    WHAT IS THE PURPOSE OF THE STUDY? The primary purpose of this study is to investigate what factors and support experiences influence infant feeding among mothers with chronic illness in Alberta. Our team is also interested in studying topics such as medication and health service use, physical and mental health, and labour and delivery outcomes among mothers with chronic illness and their children.

    ELIGIBILITY: To be eligible for the MaCI Study, you must be: 

    • Less than 32 weeks pregnant with one baby 
    • Aged 18 or older
    •  Living with at least one pre-existing physical health condition (including forms of arthritis)
    • Planning to try breastfeeding or expressing breast milk for your baby 
    • A resident of Alberta 
    • Comfortable completing online questionnaires in English

    Over the next two years, we are planning to enroll 400 pregnant women with pre-existing physical health conditions from across Alberta into the MaCI study. Each participant will be invited to complete 3 web-based questionnaires, which take about 30 minutes each, starting in pregnancy and up to the first 6 months after their baby is born. The study can be completed entirely online, through email and the internet, and participants will receive a gift card as a thank you for each questionnaire completed.

    To learn more and sign up, please contact:
    Natalie Scime

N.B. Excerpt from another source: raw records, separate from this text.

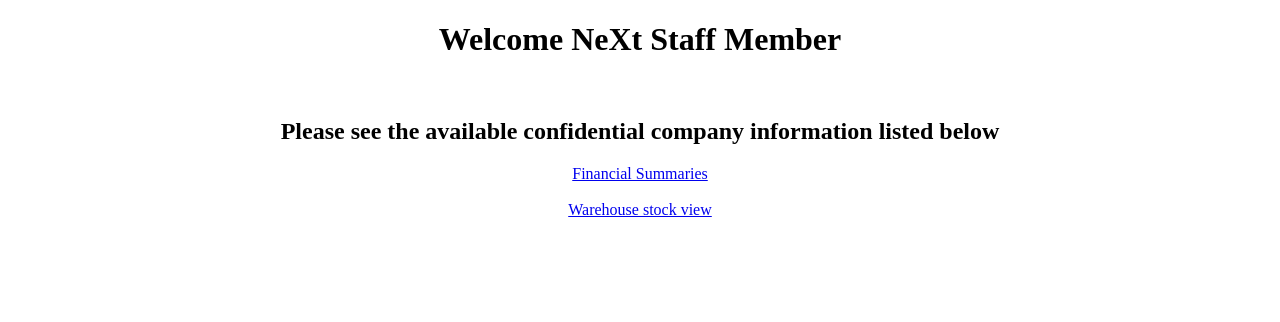
Repository: rstevenson6/304Project
Page: http://localhost/GroupProject/Admin.jsp
These files come from the project's save history. The page is drawn as it stood at one moment and after the next save; the edit follows.
The browser window is 1280 px wide. The pictures show the whole page.
The page is served by Tomcat 9. Other server files are loaded and not shown.

Above is the page before, as saved 2016-11-28 06:15:54.

### GroupProject/WebContent/Admin.jsp
<%@ page language="java" contentType="text/html; charset=ISO-8859-1"
    pageEncoding="ISO-8859-1"%>
<!DOCTYPE html PUBLIC "-//W3C//DTD HTML 4.01 Transitional//EN" "http://www.w3.org/TR/html4/loose.dtd">
<html>
<head>
<meta http-equiv="Content-Type" content="text/html; charset=ISO-8859-1">
<title>Insert title here</title>
</head>
<body>
<h1 align="center"> Welcome NeXt Staff Member</h1> </br>
<h2 align="center"> Please see the available confidential company information listed below</h2>
<center><a href= listprod.jsp>Financial Summaries</a></center></br>
<center><a href= listprod.jsp>Warehouse stock view</a></center></br>


</body>
</html>

After the next save:
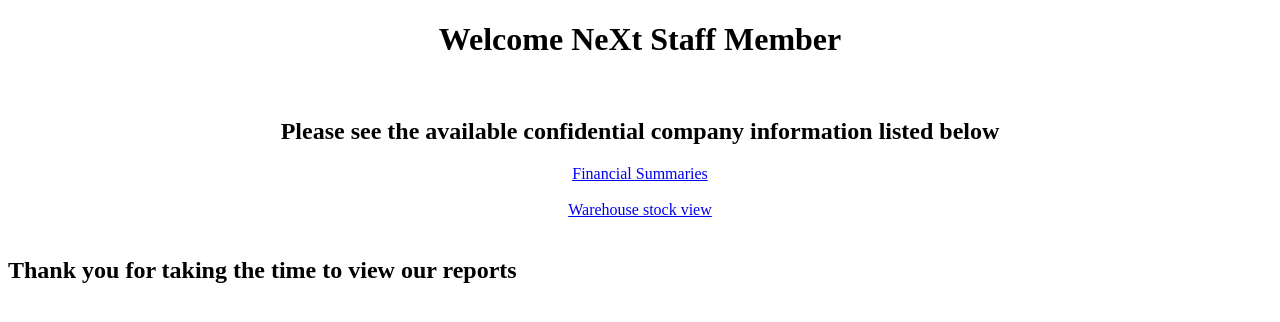
Saved 67 s later.
--- a/GroupProject/WebContent/Admin.jsp
+++ b/GroupProject/WebContent/Admin.jsp
@@ -12,6 +12,7 @@
 <center><a href= listprod.jsp>Financial Summaries</a></center></br>
 <center><a href= listprod.jsp>Warehouse stock view</a></center></br>
 
+<h2> Thank you for taking the time to view our reports</h2>
 
 </body>
 </html>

    Ethics ID-REB19-0443 Study Title-The Motherhood and Chronic Illness (MaCI) study, PI-K.Chaput, Version number/date: 4.0 September 2019. This study has been approved by the University of Calgary Conjoint Health Research Ethics Board.